protein we discovered may either share some functions with the first
one or do totally different things."
The new study, to be published in the August 3 issue of the Journal of
Biological Chemistry, was selected as a "Paper of the Week" by the
journal’s editors, meaning that it belongs to the top one percent of
papers reviewed in significance and overall importance.
being degraded, proteins are "tagged" with a small protein called
ubiquitin. Three types of enzymes are involved in the tagging process.
An enzyme called activating enzyme E1 first activates ubiquitin and
binds to it. Then the ubiquitin is transferred to a second enzyme
called ubiquitin-conjugating enzyme E2. And a third enzyme, called
ubiquitin ligase E3 binds to both E2 and the protein to be degraded, so
that E2 can transfer the ubiquitin to the protein. By binding to other
ubiquitin-carrying E2 enzymes, E3 transfers many ubiquitins to the
protein, signaling to the cell that the protein needs to be degraded.
now, only one type of E1 enzyme for ubiquitin has been known to exist
in the human genome, while 34 E2 enzymes and 531 E3 enzymes have been
discovered. Because of the large number of E2 or E3 enzymes that have
been found, researchers are more likely to find another E2 or E3 enzyme
than a new E1 enzyme, which explains why Goetrrup and his colleagues
were very surprised to stumble upon one.
"You can picture E1 as
the Federal Reserve Bank," Goettrup says. "Until now, scientists have
shown that, in all the protein degradation processes that use
ubiquitin, E1 is the master bank that distributes money (ubiquitin) to
other banks (the E2 enzymes), which then give out credits to their
clients (the E3 enzymes). What we found is another Federal Reserve
Bank, bringing questions like: "What are the clients of this new master
bank"’ and ‘Are there other master banks that we haven’t found yet"’ It
makes us rethink protein degradation in completely new ways."
scientists were searching for an enzyme similar to E1 that activates a
protein that looks like ubiquitin called FAT10. Surprisingly, the
enzyme they found could not activate FAT10 but instead activated
ubiquitin itself. The researchers then tested whether this enzyme,
which they called UBE1L2, also helped degrade proteins by working with
E2 and E3 enzymes. They confirmed that this was indeed the case.
and his team also tested whether UBE1L2 was – like the original E1 –

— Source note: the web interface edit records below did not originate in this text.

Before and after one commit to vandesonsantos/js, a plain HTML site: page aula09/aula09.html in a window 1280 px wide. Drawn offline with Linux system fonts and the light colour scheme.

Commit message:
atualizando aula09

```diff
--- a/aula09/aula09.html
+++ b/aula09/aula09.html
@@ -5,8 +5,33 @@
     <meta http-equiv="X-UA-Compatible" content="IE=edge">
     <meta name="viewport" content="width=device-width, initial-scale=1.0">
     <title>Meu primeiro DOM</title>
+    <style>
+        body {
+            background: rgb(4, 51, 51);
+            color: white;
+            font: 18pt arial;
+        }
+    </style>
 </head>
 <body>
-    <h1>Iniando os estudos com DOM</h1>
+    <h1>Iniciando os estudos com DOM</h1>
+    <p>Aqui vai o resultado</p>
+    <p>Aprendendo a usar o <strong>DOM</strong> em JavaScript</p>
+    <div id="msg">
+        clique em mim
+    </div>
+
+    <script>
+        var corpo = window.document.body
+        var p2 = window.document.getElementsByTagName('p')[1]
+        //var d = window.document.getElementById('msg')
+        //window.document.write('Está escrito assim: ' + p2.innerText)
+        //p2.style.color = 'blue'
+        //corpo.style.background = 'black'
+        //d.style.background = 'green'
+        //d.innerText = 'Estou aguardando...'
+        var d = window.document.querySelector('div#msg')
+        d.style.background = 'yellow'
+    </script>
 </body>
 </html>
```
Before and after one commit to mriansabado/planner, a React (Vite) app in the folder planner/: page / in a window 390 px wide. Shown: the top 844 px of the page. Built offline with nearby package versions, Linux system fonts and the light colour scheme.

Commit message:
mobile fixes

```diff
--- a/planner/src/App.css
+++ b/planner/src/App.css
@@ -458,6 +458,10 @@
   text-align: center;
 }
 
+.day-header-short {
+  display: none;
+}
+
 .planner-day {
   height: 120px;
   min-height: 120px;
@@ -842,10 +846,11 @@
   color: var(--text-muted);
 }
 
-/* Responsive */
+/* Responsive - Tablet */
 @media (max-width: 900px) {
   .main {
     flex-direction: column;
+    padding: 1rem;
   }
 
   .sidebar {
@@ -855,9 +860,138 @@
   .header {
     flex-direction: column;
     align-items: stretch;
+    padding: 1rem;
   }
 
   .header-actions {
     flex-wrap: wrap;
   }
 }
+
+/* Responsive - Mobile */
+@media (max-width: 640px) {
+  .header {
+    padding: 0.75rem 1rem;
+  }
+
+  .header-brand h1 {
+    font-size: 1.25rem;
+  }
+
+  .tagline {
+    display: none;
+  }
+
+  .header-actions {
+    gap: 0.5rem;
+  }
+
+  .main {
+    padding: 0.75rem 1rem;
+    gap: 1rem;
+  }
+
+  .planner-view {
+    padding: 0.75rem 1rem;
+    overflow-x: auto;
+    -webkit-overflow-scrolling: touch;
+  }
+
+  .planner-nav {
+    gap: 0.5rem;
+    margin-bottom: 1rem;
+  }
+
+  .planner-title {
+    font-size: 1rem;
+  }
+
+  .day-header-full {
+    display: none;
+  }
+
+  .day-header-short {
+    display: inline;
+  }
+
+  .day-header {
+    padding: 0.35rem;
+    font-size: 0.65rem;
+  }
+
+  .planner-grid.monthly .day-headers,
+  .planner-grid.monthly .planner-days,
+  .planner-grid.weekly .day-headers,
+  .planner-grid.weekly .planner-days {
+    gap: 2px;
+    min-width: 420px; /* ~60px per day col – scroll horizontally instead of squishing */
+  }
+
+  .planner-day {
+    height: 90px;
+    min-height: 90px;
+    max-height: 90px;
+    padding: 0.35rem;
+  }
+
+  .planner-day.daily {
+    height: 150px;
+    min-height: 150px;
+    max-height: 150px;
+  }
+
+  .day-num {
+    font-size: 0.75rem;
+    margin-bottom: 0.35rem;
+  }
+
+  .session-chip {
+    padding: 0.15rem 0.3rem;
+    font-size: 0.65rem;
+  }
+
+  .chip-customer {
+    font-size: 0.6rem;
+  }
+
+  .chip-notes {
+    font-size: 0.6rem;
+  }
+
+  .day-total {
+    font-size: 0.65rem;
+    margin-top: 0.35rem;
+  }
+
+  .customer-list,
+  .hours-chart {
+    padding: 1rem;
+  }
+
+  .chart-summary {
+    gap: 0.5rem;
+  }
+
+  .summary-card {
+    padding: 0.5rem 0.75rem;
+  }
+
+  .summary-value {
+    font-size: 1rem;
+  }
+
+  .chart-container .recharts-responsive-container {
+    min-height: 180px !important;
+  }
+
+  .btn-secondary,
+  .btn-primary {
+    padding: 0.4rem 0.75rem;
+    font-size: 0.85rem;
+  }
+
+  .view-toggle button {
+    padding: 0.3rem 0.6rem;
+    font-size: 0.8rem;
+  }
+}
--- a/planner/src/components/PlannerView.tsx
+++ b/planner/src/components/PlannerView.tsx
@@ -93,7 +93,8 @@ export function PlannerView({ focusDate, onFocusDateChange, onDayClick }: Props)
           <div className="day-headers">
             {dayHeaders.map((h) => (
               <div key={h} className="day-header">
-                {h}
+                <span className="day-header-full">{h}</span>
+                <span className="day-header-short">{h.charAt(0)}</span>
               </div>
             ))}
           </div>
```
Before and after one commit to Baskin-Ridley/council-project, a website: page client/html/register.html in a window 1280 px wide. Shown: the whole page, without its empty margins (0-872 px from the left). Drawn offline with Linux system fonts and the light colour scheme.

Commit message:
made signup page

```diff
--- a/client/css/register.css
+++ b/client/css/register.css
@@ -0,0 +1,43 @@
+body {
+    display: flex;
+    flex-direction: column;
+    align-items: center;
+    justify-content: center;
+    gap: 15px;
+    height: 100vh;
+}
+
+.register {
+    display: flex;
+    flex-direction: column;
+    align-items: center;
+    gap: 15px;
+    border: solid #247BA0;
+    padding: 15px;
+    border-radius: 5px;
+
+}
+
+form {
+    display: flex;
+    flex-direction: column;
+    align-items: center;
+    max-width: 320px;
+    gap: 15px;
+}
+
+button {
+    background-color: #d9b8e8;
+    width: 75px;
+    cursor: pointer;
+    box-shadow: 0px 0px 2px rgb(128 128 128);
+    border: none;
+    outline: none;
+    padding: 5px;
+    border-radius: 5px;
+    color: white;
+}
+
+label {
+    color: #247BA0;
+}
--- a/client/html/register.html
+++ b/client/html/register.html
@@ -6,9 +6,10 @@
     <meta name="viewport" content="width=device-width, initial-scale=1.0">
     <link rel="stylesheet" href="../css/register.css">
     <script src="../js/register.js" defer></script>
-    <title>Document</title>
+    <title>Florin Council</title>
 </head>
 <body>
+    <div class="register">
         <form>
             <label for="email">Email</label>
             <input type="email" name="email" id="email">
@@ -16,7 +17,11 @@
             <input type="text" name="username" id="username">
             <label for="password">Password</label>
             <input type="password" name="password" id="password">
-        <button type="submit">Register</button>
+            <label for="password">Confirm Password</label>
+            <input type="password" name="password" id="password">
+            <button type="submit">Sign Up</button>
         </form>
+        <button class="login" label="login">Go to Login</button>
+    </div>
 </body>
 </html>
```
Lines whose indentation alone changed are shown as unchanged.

expressed in all organs and tissues. They measured the expression
levels of UBE1L2 in mice and found that the protein was expressed about
five times more in the testis than other organs.
was totally unexpected," Goettrup says. "Unlike the first E1, UBE1L2
might have a specialized role in tissues and in particular in the
testis. Going back to the previous analogy of the Federal Reserve Bank,
this result shows that UBE1L2’s ‘main client banks’ may be in the
testis and that UBE1L2 controls many of the protein degradation
processes in that organ."
Goettrup and colleagues are now
planning to investigate which E2 and E3 enzymes work with UBE1L2 and
determine whether they also work with the original E1. The scientists
also would like to investigate a potential role for UBE1L2 in male
fertility and determine why the enzyme is more highly expressed in
testes than in ovaries.
American Society for Biochemistry and Molecular Biology. August 2007.